#### Problem to work on:
Only the pictures should be left out; write out all other data exactly.
Segment Start: Exercise input
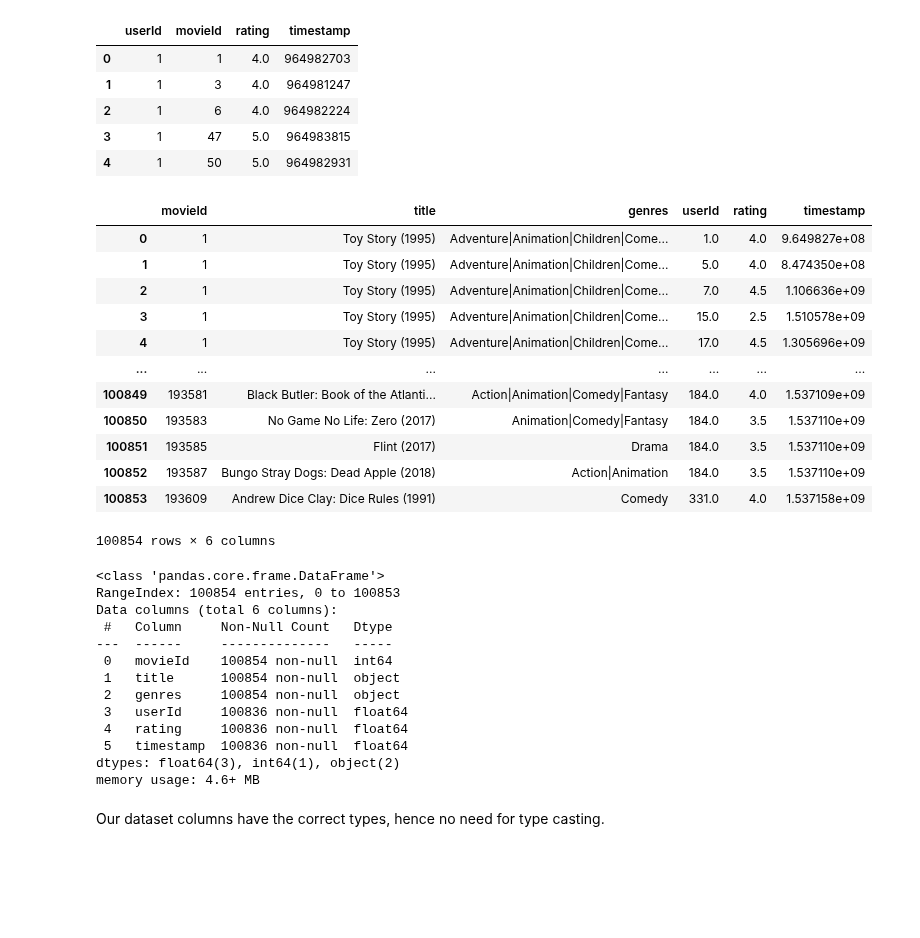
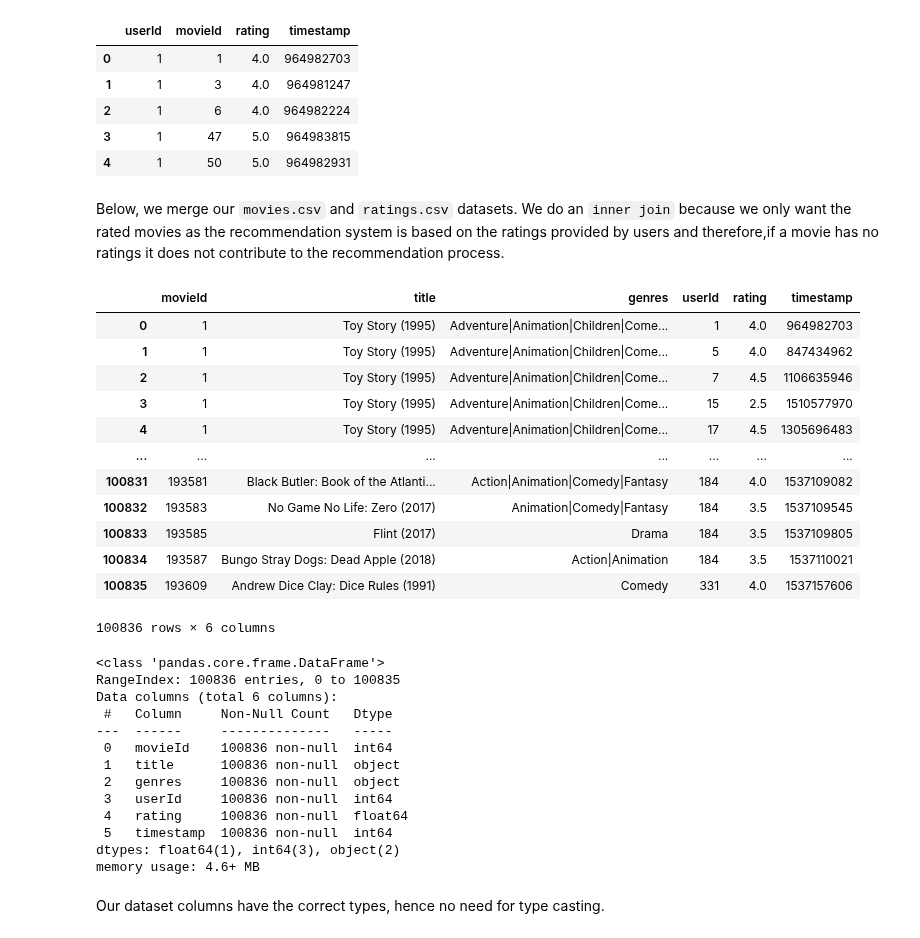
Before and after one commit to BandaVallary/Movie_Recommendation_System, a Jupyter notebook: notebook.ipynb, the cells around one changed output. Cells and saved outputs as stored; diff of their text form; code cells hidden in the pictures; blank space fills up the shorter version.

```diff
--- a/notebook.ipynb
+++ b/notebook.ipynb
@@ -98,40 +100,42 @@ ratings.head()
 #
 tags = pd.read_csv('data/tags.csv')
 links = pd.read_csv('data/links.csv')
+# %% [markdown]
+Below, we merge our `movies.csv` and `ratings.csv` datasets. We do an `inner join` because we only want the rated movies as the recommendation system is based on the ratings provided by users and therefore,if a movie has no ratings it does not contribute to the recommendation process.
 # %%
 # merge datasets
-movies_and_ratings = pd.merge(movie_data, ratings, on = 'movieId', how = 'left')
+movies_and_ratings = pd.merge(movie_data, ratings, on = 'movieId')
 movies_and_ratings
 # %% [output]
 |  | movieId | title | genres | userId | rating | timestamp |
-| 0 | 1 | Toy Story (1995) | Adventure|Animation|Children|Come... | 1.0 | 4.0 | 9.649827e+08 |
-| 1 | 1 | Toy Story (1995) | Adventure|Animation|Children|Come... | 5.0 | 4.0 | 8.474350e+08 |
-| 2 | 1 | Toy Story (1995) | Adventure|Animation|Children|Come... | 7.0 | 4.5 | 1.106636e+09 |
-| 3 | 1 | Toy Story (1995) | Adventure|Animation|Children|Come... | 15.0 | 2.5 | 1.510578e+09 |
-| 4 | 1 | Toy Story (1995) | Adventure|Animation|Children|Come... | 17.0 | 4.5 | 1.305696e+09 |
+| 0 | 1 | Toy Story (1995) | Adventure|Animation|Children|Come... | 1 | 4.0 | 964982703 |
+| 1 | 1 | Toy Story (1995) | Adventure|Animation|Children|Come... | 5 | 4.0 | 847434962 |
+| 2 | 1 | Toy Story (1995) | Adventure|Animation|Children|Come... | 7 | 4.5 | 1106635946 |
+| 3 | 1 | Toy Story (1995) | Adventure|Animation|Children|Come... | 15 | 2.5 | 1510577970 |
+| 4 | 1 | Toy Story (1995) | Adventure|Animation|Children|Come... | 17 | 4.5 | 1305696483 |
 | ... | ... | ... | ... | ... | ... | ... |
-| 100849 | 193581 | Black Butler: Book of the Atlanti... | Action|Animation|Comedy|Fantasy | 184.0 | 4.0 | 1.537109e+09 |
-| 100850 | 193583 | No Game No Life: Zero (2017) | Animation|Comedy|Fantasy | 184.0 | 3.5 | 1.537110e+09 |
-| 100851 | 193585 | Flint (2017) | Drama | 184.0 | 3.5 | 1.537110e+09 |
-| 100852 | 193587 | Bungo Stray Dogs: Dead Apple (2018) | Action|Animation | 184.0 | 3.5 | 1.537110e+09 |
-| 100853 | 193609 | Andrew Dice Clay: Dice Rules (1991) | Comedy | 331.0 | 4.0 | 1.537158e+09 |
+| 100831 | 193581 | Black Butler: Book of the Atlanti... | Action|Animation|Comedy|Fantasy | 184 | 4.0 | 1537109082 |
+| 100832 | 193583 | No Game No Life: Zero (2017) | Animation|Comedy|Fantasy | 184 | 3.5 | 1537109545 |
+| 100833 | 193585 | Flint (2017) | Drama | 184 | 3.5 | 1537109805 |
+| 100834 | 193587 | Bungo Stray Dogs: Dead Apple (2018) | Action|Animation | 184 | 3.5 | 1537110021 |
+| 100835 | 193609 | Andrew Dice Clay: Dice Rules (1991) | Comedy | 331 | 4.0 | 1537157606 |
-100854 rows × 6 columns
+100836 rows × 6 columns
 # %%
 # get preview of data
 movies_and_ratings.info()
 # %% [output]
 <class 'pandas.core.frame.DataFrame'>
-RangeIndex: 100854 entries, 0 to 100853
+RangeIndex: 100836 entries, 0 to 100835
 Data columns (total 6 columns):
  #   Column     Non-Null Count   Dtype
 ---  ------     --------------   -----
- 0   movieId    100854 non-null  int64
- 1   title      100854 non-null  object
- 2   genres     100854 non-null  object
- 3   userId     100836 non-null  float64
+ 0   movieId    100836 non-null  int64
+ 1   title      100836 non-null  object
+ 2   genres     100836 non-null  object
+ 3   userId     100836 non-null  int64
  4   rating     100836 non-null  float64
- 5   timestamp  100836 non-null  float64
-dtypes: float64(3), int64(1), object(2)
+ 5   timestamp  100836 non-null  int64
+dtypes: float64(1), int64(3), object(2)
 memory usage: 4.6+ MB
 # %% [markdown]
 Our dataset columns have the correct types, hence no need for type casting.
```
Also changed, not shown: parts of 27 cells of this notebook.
Segment End: Exercise input
#### Written answer:
Before and after one commit to BandaVallary/Movie_Recommendation_System, a Jupyter notebook: notebook.ipynb, the cells around one changed output. Cells and saved outputs as stored; diff of their text form; code cells hidden in the pictures; blank space fills up the shorter version.

```diff
--- a/notebook.ipynb
+++ b/notebook.ipynb
@@ -98,40 +100,42 @@ ratings.head()
 #
 tags = pd.read_csv('data/tags.csv')
 links = pd.read_csv('data/links.csv')
+# %% [markdown]
+Below, we merge our `movies.csv` and `ratings.csv` datasets. We do an `inner join` because we only want the rated movies as the recommendation system is based on the ratings provided by users and therefore,if a movie has no ratings it does not contribute to the recommendation process.
 # %%
 # merge datasets
-movies_and_ratings = pd.merge(movie_data, ratings, on = 'movieId', how = 'left')
+movies_and_ratings = pd.merge(movie_data, ratings, on = 'movieId')
 movies_and_ratings
 # %% [output]
 |  | movieId | title | genres | userId | rating | timestamp |
-| 0 | 1 | Toy Story (1995) | Adventure|Animation|Children|Come... | 1.0 | 4.0 | 9.649827e+08 |
-| 1 | 1 | Toy Story (1995) | Adventure|Animation|Children|Come... | 5.0 | 4.0 | 8.474350e+08 |
-| 2 | 1 | Toy Story (1995) | Adventure|Animation|Children|Come... | 7.0 | 4.5 | 1.106636e+09 |
-| 3 | 1 | Toy Story (1995) | Adventure|Animation|Children|Come... | 15.0 | 2.5 | 1.510578e+09 |
-| 4 | 1 | Toy Story (1995) | Adventure|Animation|Children|Come... | 17.0 | 4.5 | 1.305696e+09 |
+| 0 | 1 | Toy Story (1995) | Adventure|Animation|Children|Come... | 1 | 4.0 | 964982703 |
+| 1 | 1 | Toy Story (1995) | Adventure|Animation|Children|Come... | 5 | 4.0 | 847434962 |
+| 2 | 1 | Toy Story (1995) | Adventure|Animation|Children|Come... | 7 | 4.5 | 1106635946 |
+| 3 | 1 | Toy Story (1995) | Adventure|Animation|Children|Come... | 15 | 2.5 | 1510577970 |
+| 4 | 1 | Toy Story (1995) | Adventure|Animation|Children|Come... | 17 | 4.5 | 1305696483 |
 | ... | ... | ... | ... | ... | ... | ... |
-| 100849 | 193581 | Black Butler: Book of the Atlanti... | Action|Animation|Comedy|Fantasy | 184.0 | 4.0 | 1.537109e+09 |
-| 100850 | 193583 | No Game No Life: Zero (2017) | Animation|Comedy|Fantasy | 184.0 | 3.5 | 1.537110e+09 |
-| 100851 | 193585 | Flint (2017) | Drama | 184.0 | 3.5 | 1.537110e+09 |
-| 100852 | 193587 | Bungo Stray Dogs: Dead Apple (2018) | Action|Animation | 184.0 | 3.5 | 1.537110e+09 |
-| 100853 | 193609 | Andrew Dice Clay: Dice Rules (1991) | Comedy | 331.0 | 4.0 | 1.537158e+09 |
+| 100831 | 193581 | Black Butler: Book of the Atlanti... | Action|Animation|Comedy|Fantasy | 184 | 4.0 | 1537109082 |
+| 100832 | 193583 | No Game No Life: Zero (2017) | Animation|Comedy|Fantasy | 184 | 3.5 | 1537109545 |
+| 100833 | 193585 | Flint (2017) | Drama | 184 | 3.5 | 1537109805 |
+| 100834 | 193587 | Bungo Stray Dogs: Dead Apple (2018) | Action|Animation | 184 | 3.5 | 1537110021 |
+| 100835 | 193609 | Andrew Dice Clay: Dice Rules (1991) | Comedy | 331 | 4.0 | 1537157606 |
-100854 rows × 6 columns
+100836 rows × 6 columns
 # %%
 # get preview of data
 movies_and_ratings.info()
 # %% [output]
 <class 'pandas.core.frame.DataFrame'>
-RangeIndex: 100854 entries, 0 to 100853
+RangeIndex: 100836 entries, 0 to 100835
 Data columns (total 6 columns):
  #   Column     Non-Null Count   Dtype
 ---  ------     --------------   -----
- 0   movieId    100854 non-null  int64
- 1   title      100854 non-null  object
- 2   genres     100854 non-null  object
- 3   userId     100836 non-null  float64
+ 0   movieId    100836 non-null  int64
+ 1   title      100836 non-null  object
+ 2   genres     100836 non-null  object
+ 3   userId     100836 non-null  int64
  4   rating     100836 non-null  float64
- 5   timestamp  100836 non-null  float64
-dtypes: float64(3), int64(1), object(2)
+ 5   timestamp  100836 non-null  int64
+dtypes: float64(1), int64(3), object(2)
 memory usage: 4.6+ MB
 # %% [markdown]
 Our dataset columns have the correct types, hence no need for type casting.
```
Also changed, not shown: parts of 27 cells of this notebook.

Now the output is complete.